TASK DIRECTIONS: Restate all of the entries exactly. Any picture in them should be skipped.

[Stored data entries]

___

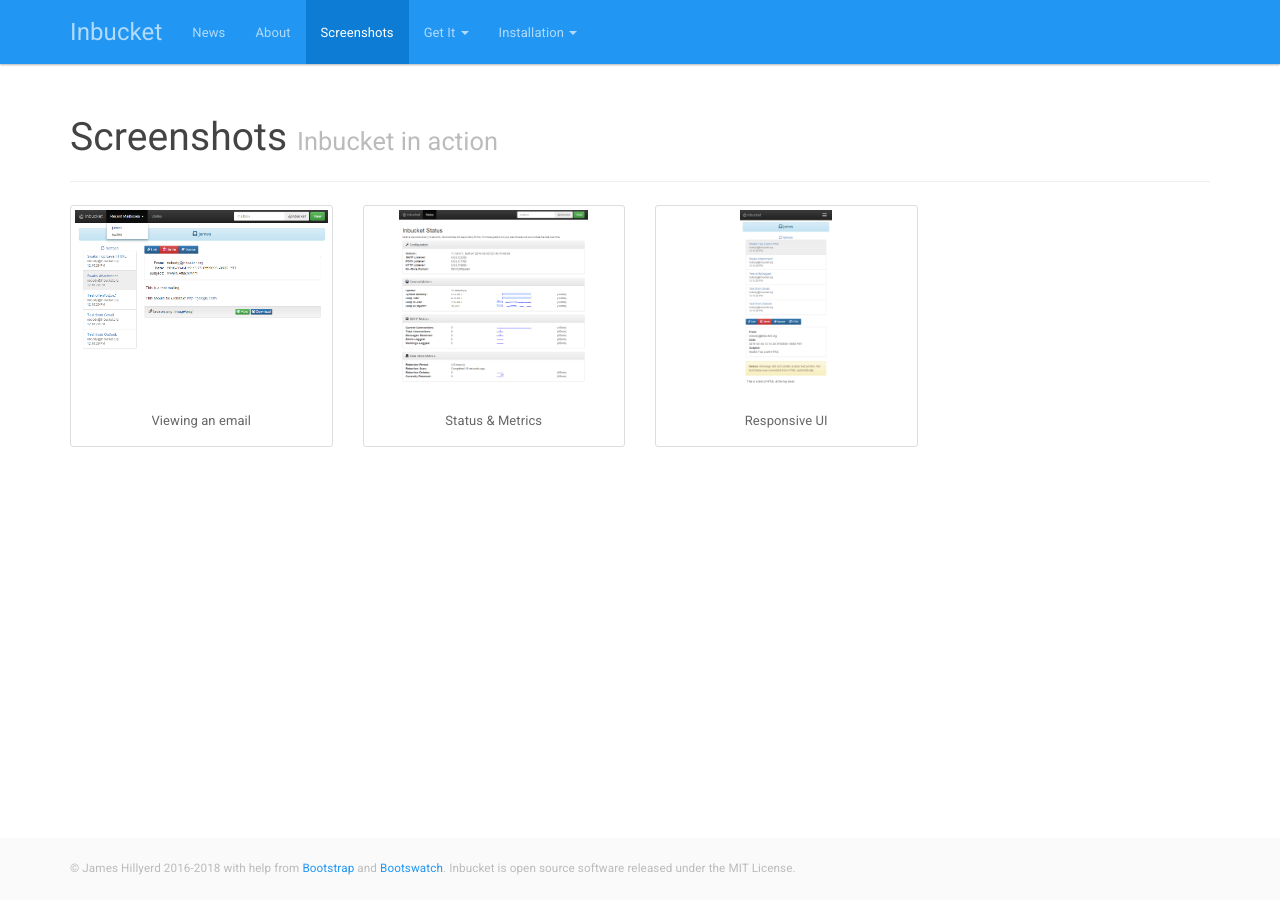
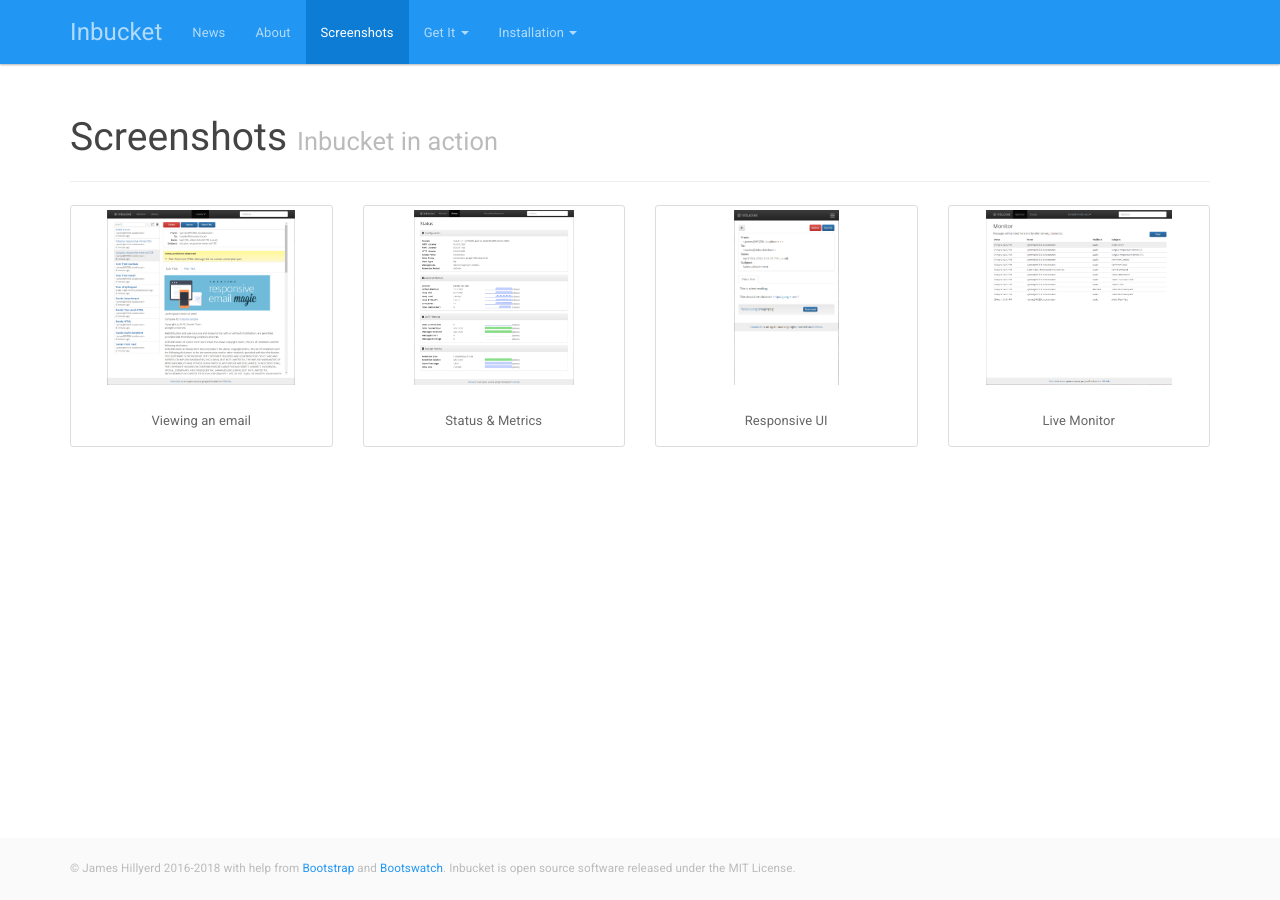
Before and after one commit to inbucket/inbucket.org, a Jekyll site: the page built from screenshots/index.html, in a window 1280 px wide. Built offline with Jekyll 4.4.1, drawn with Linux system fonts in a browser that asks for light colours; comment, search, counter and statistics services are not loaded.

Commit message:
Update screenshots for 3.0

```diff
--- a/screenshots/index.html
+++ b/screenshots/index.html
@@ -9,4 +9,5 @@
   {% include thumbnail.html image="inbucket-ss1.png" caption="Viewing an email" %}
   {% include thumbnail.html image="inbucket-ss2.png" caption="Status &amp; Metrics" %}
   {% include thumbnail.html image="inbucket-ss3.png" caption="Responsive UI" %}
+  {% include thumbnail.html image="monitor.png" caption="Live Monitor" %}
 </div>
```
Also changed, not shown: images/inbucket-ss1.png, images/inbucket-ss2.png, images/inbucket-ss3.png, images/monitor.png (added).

___

RESULT OF THE TASK:
Before and after one commit to inbucket/inbucket.org, a Jekyll site: the page built from screenshots/index.html, in a window 1280 px wide. Built offline with Jekyll 4.4.1, drawn with Linux system fonts in a browser that asks for light colours; comment, search, counter and statistics services are not loaded.

Commit message:
Update screenshots for 3.0

```diff
--- a/screenshots/index.html
+++ b/screenshots/index.html
@@ -9,4 +9,5 @@
   {% include thumbnail.html image="inbucket-ss1.png" caption="Viewing an email" %}
   {% include thumbnail.html image="inbucket-ss2.png" caption="Status &amp; Metrics" %}
   {% include thumbnail.html image="inbucket-ss3.png" caption="Responsive UI" %}
+  {% include thumbnail.html image="monitor.png" caption="Live Monitor" %}
 </div>
```
Also changed, not shown: images/inbucket-ss1.png, images/inbucket-ss2.png, images/inbucket-ss3.png, images/monitor.png (added).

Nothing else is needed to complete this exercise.